[Stored items from a collection]
───

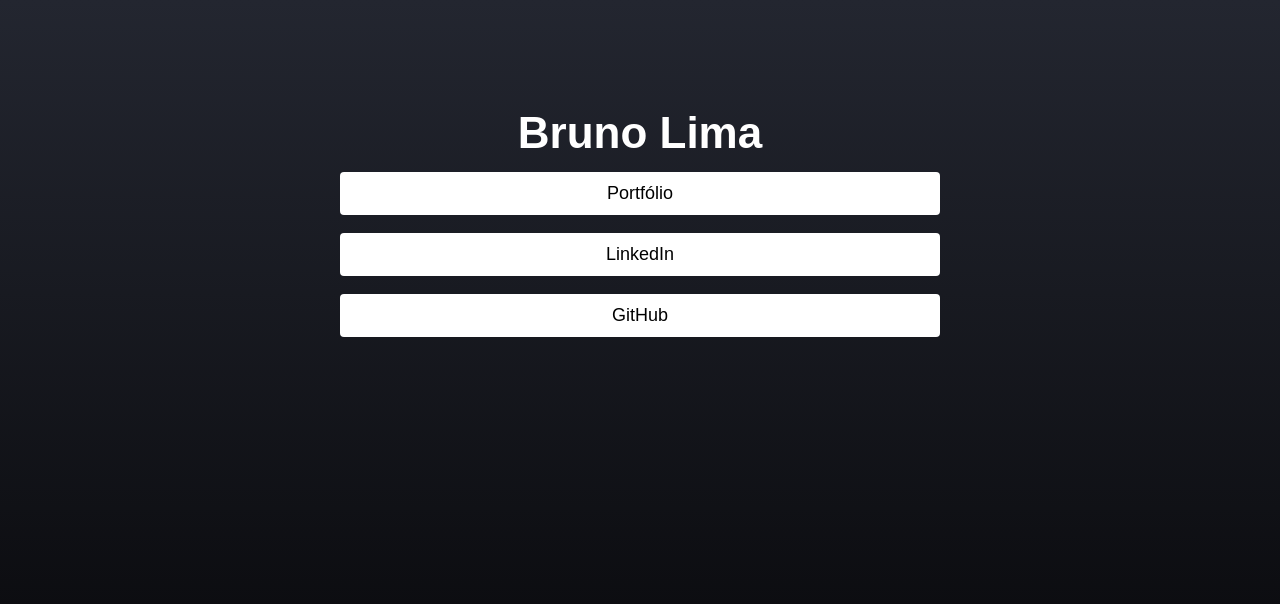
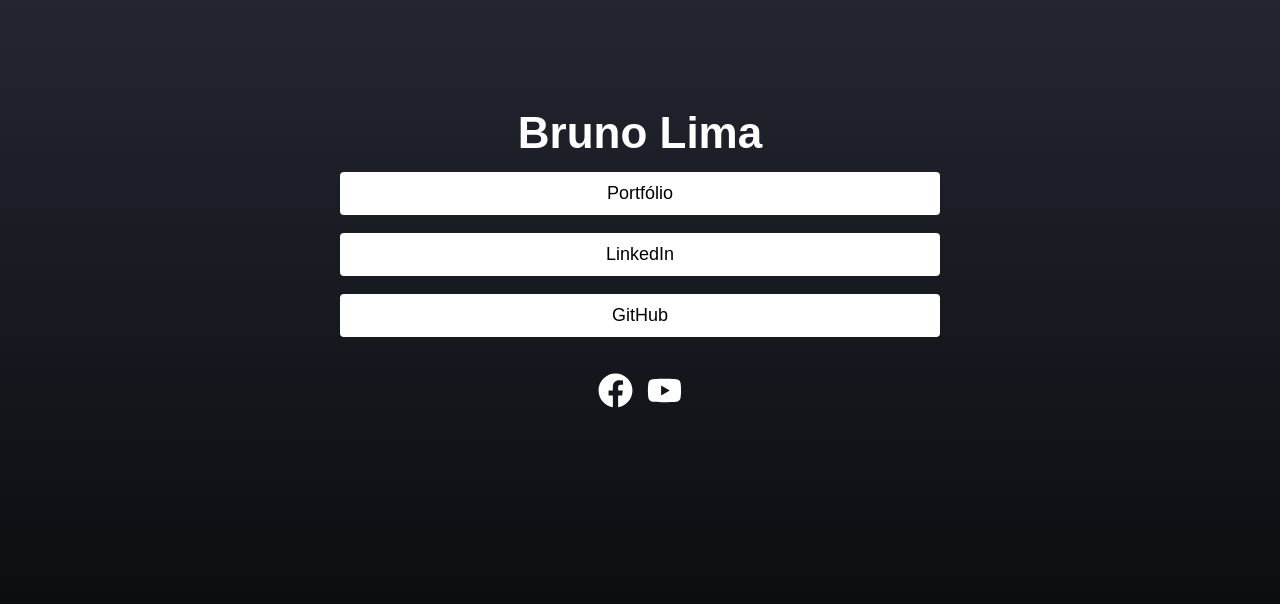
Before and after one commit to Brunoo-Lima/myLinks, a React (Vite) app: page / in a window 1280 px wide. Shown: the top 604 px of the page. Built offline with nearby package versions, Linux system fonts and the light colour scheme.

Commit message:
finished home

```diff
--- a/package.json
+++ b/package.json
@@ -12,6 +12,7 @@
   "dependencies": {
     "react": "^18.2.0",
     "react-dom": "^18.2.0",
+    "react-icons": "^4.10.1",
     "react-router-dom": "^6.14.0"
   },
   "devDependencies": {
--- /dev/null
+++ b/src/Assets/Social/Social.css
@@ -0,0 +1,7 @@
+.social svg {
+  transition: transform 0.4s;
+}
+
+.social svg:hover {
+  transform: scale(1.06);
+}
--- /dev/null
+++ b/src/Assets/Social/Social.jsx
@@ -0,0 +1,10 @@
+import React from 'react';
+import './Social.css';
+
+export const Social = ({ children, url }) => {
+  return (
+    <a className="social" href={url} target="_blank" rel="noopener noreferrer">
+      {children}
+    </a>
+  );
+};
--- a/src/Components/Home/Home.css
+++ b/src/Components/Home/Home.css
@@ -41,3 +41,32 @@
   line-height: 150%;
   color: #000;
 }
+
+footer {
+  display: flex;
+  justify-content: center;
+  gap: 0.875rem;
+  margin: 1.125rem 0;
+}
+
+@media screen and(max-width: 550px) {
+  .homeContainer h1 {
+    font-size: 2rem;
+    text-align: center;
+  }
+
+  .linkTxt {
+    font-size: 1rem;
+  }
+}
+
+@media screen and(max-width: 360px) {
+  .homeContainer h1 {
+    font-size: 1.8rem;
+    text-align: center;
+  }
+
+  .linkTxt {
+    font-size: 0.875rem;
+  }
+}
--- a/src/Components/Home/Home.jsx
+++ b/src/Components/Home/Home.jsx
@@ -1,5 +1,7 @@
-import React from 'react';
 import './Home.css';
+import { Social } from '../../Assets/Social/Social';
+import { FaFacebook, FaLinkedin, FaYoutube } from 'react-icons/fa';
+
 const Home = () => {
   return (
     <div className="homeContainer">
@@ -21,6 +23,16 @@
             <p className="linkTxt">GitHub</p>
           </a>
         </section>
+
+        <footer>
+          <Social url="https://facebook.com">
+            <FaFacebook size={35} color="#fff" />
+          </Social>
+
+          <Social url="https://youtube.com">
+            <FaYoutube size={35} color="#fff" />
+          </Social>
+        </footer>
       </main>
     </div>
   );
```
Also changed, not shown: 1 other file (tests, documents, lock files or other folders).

───

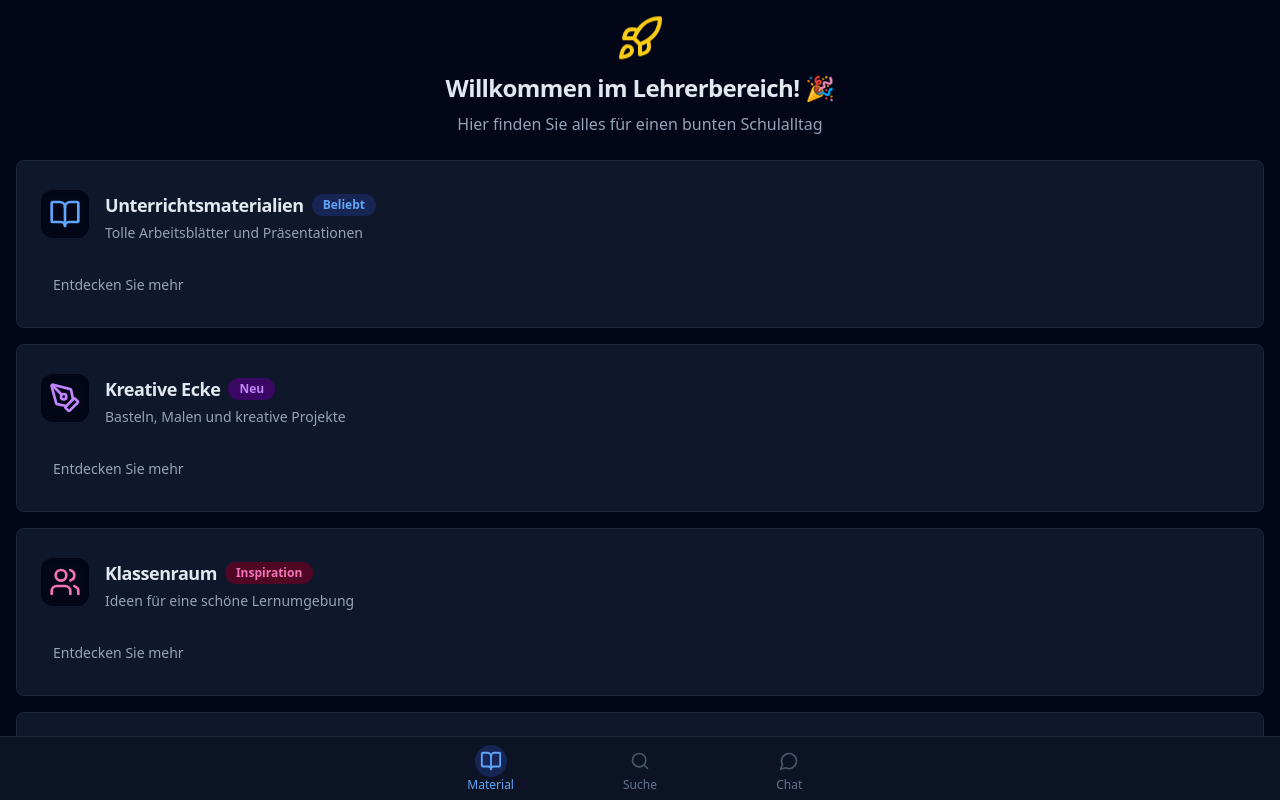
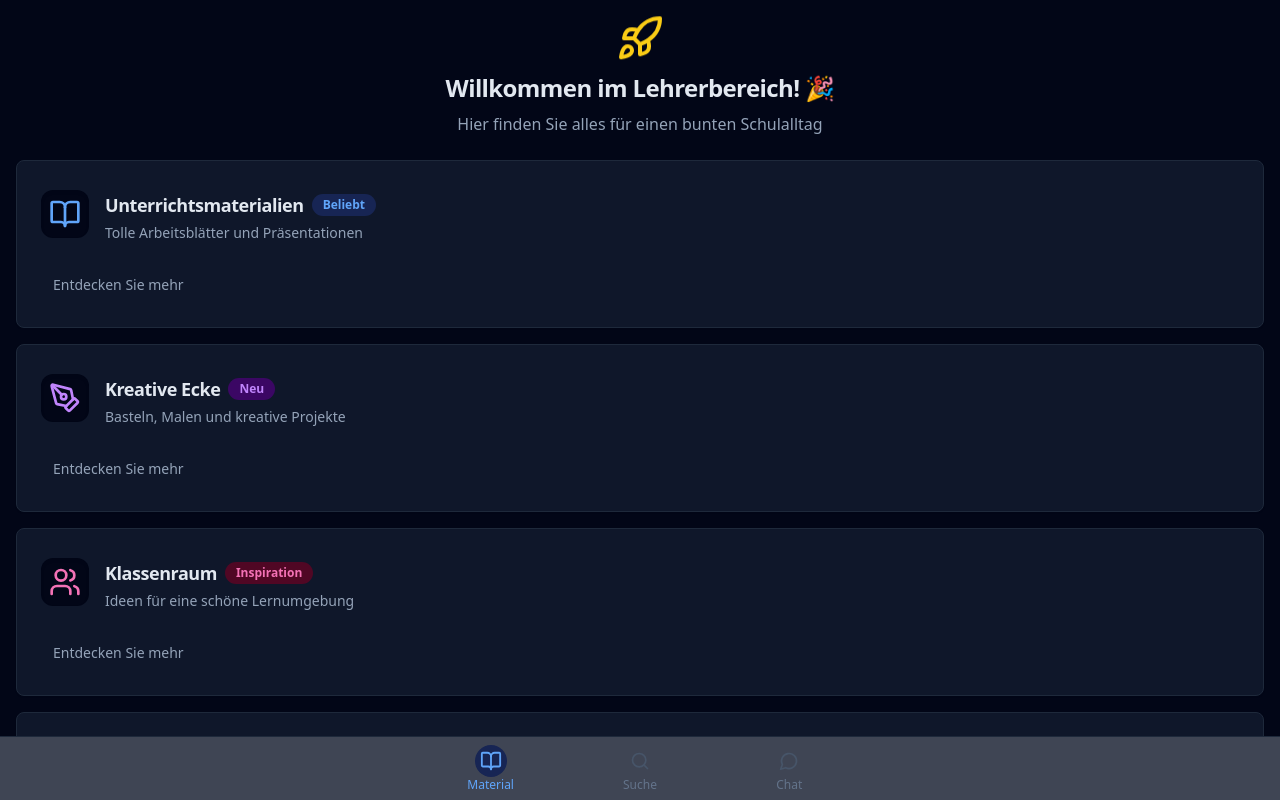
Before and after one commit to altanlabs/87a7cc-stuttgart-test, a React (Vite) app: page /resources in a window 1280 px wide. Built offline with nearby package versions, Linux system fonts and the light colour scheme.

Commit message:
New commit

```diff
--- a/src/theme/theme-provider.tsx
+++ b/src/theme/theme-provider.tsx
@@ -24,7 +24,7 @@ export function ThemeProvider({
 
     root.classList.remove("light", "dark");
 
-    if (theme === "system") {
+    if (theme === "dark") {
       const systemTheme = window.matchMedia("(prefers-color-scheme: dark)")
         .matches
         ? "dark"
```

───

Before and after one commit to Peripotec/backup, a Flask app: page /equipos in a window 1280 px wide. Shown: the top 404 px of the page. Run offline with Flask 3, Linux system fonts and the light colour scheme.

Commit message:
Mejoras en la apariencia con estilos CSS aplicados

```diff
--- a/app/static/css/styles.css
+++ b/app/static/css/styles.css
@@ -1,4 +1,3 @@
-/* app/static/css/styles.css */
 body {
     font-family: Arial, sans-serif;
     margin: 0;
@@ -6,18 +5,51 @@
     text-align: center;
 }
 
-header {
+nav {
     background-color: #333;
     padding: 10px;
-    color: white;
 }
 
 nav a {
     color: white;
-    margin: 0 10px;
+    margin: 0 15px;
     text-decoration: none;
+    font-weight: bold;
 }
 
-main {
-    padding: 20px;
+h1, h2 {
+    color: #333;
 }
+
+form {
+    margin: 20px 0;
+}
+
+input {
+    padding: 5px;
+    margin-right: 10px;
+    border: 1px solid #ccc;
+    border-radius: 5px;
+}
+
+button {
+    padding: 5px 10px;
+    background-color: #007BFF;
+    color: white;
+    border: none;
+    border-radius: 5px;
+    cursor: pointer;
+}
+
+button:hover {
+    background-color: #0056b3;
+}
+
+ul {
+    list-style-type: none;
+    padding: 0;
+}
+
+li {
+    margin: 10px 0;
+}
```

───

Line count for the string "margin": tally the lines of the records above that contain it and give only the result.

**Written answer:**
7